**Problem to solve:**
Which of the lines below include the word "shown"? Pull each one out.

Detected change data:
==============================

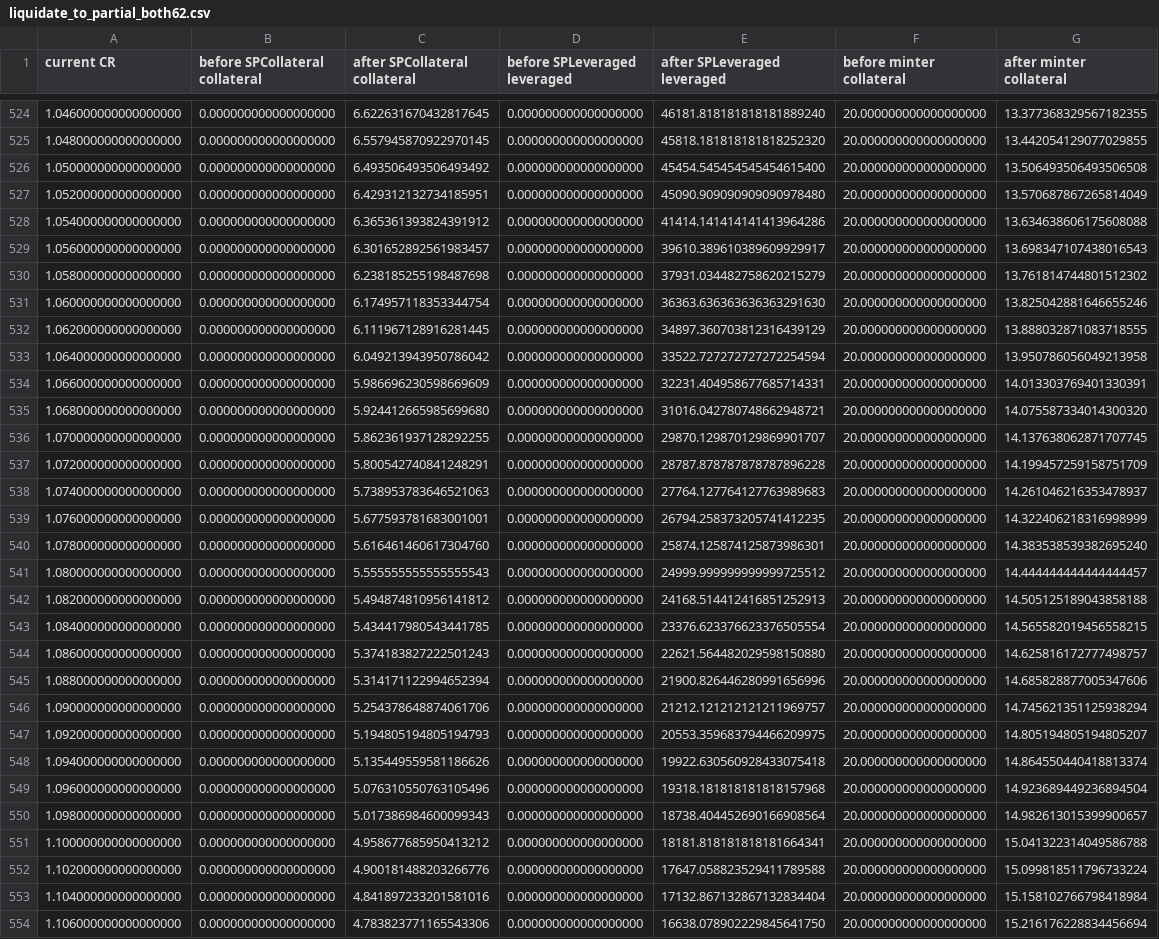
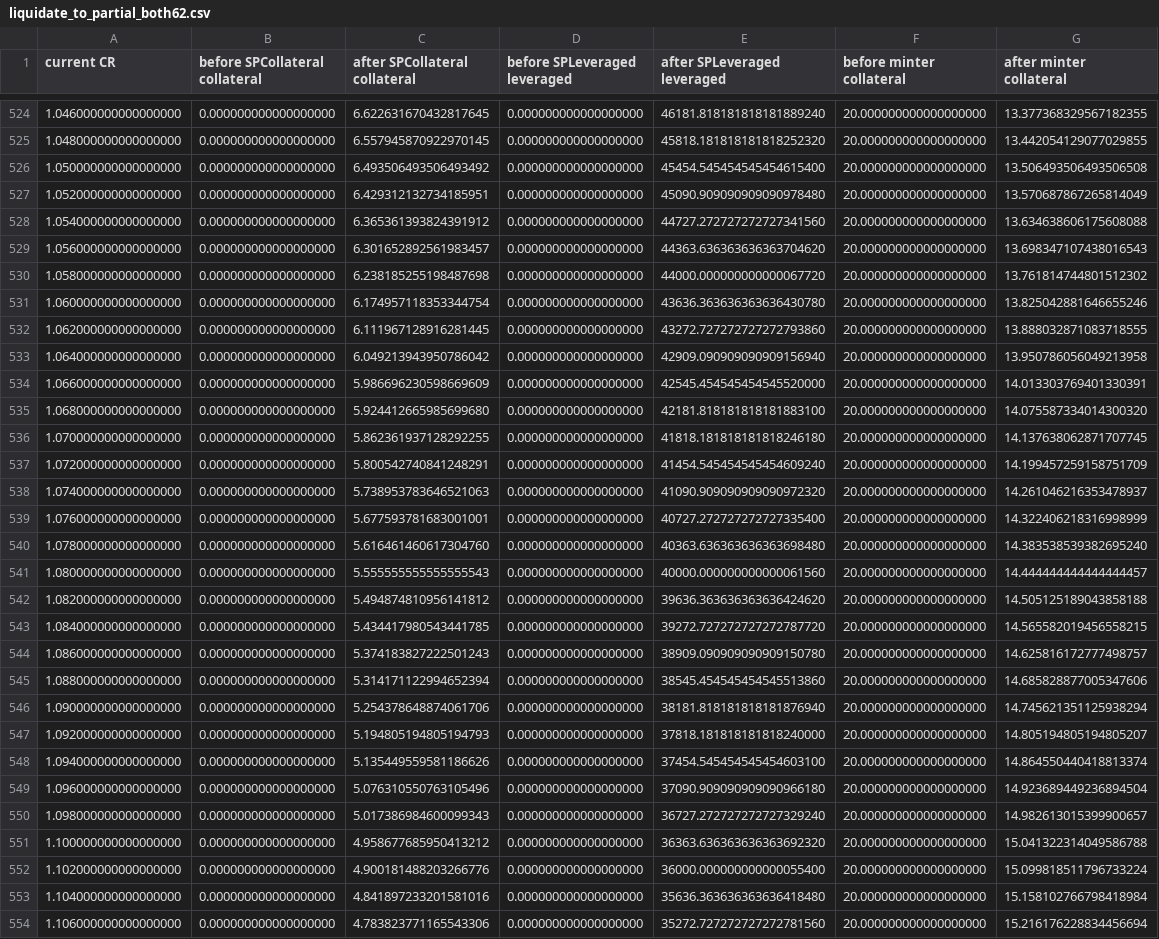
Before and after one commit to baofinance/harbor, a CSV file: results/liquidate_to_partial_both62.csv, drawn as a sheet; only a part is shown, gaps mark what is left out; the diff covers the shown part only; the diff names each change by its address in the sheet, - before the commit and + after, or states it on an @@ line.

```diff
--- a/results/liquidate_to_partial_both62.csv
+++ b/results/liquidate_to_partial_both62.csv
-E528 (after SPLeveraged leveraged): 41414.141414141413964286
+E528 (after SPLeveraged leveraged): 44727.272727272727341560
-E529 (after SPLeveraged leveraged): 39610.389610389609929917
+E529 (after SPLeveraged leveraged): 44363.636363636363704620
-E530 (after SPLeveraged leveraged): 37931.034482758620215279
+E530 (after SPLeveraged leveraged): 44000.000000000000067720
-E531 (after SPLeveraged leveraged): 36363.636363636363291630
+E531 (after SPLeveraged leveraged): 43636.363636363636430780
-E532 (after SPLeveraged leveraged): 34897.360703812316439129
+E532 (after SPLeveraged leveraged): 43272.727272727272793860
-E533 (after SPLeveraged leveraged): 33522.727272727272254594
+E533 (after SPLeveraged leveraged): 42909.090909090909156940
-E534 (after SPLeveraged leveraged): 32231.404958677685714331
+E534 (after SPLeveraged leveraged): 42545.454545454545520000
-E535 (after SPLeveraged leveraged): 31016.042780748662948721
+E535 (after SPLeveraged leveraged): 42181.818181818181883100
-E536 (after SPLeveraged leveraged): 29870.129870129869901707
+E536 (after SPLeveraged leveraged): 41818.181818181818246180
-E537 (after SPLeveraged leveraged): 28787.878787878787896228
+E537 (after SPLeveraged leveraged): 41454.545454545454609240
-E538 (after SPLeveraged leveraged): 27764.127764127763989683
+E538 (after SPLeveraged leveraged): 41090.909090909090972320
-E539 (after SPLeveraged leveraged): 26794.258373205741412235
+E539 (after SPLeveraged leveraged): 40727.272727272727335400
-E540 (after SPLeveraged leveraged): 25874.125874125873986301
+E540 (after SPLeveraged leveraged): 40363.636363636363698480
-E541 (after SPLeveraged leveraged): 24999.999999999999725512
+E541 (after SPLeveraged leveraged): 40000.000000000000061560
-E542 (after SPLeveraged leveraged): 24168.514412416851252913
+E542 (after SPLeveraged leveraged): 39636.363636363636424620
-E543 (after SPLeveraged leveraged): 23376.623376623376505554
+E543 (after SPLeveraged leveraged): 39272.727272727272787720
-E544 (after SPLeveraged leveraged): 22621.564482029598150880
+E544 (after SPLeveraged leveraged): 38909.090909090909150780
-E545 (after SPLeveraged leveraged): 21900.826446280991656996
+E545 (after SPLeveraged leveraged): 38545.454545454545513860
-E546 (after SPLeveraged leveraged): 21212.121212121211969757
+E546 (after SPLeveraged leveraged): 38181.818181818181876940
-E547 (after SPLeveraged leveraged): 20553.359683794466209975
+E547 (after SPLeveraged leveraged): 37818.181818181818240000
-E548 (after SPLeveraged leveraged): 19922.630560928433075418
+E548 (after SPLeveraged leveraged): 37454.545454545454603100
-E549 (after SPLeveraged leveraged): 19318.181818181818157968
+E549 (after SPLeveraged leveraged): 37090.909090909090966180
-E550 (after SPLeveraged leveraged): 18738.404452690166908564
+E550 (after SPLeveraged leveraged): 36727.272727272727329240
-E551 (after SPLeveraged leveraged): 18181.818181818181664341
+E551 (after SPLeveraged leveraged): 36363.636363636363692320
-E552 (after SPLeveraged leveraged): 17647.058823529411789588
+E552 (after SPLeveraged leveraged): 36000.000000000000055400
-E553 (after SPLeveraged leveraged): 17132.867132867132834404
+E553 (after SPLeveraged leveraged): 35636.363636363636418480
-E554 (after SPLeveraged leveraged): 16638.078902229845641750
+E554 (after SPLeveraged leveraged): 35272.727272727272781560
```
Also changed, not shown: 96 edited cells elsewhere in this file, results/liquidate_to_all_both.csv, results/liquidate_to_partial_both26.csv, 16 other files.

==============================

**Written reply:**
Before and after one commit to baofinance/harbor, a CSV file: results/liquidate_to_partial_both62.csv, drawn as a sheet; only a part is shown, gaps mark what is left out; the diff covers the shown part only; the diff names each change by its address in the sheet, - before the commit and + after, or states it on an @@ line.
Also changed, not shown: 96 edited cells elsewhere in this file, results/liquidate_to_all_both.csv, results/liquidate_to_partial_both26.csv, 16 other files.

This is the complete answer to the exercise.